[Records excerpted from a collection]
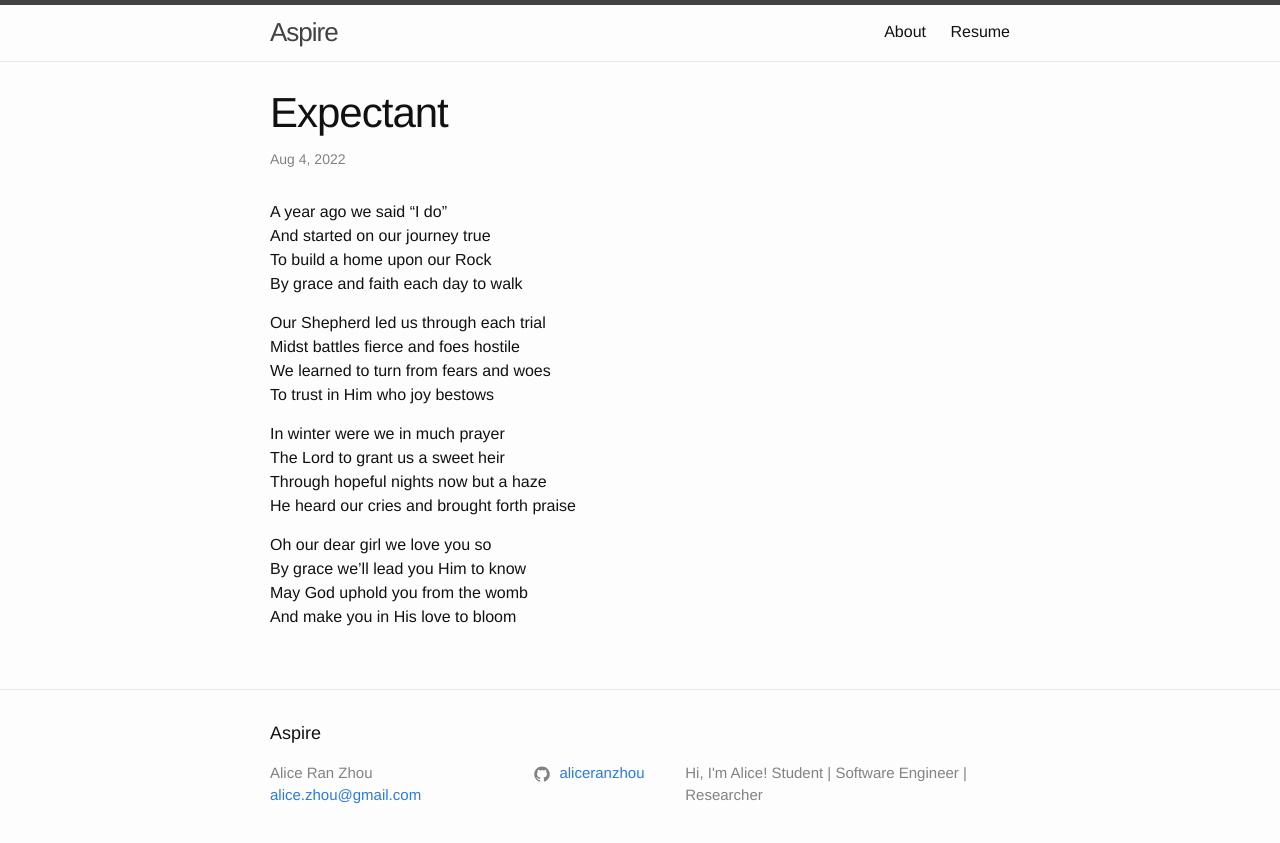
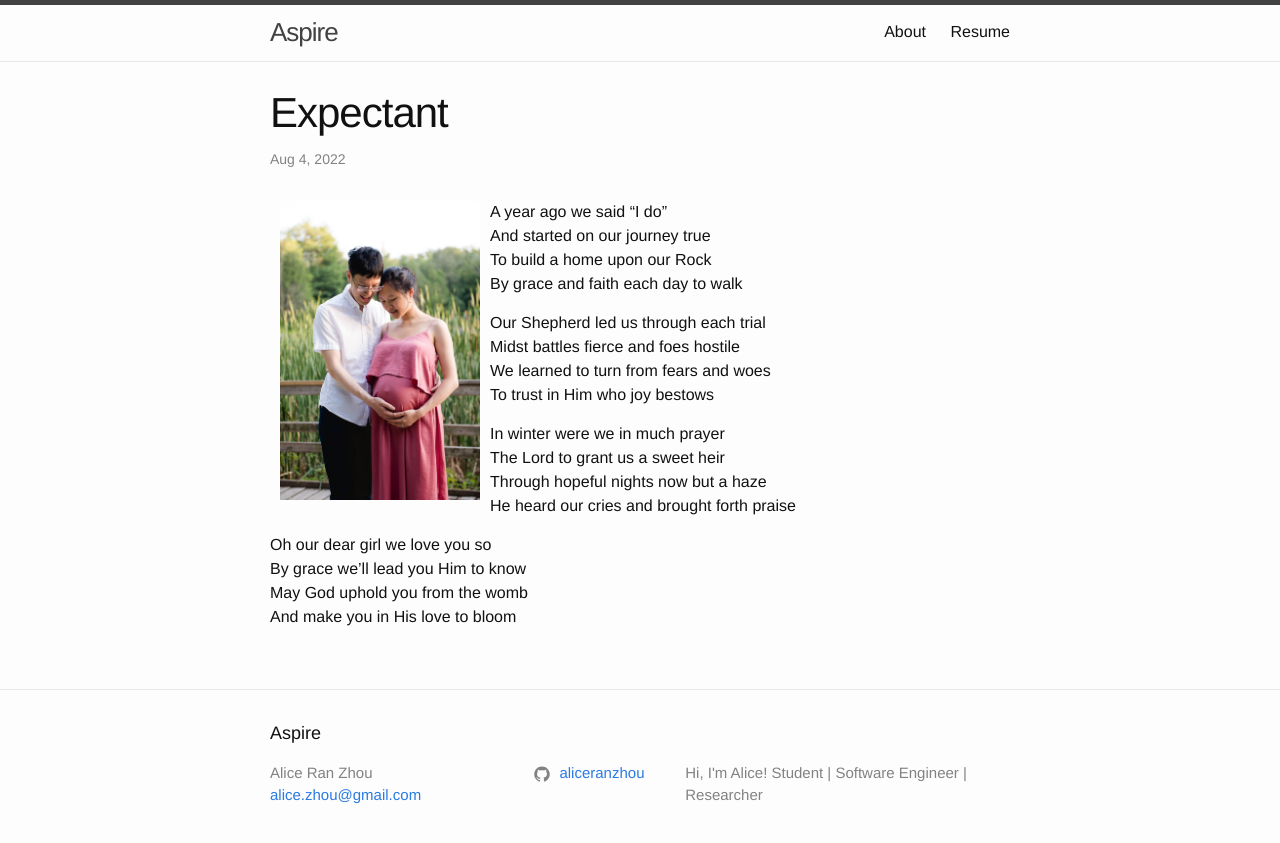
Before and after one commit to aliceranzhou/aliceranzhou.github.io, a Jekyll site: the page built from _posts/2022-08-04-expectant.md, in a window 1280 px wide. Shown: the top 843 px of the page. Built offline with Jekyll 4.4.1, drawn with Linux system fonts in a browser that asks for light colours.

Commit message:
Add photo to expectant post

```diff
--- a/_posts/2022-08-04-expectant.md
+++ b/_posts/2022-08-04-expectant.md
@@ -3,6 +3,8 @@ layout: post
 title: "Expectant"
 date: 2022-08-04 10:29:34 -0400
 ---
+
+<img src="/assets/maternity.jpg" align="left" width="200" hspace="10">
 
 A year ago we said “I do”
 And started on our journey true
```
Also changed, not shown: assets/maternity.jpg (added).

## Your task
Wherever "maternity" turns up in the records, copy the whole line.

## Task response
+<img src="/assets/maternity.jpg" align="left" width="200" hspace="10">
Also changed, not shown: assets/maternity.jpg (added).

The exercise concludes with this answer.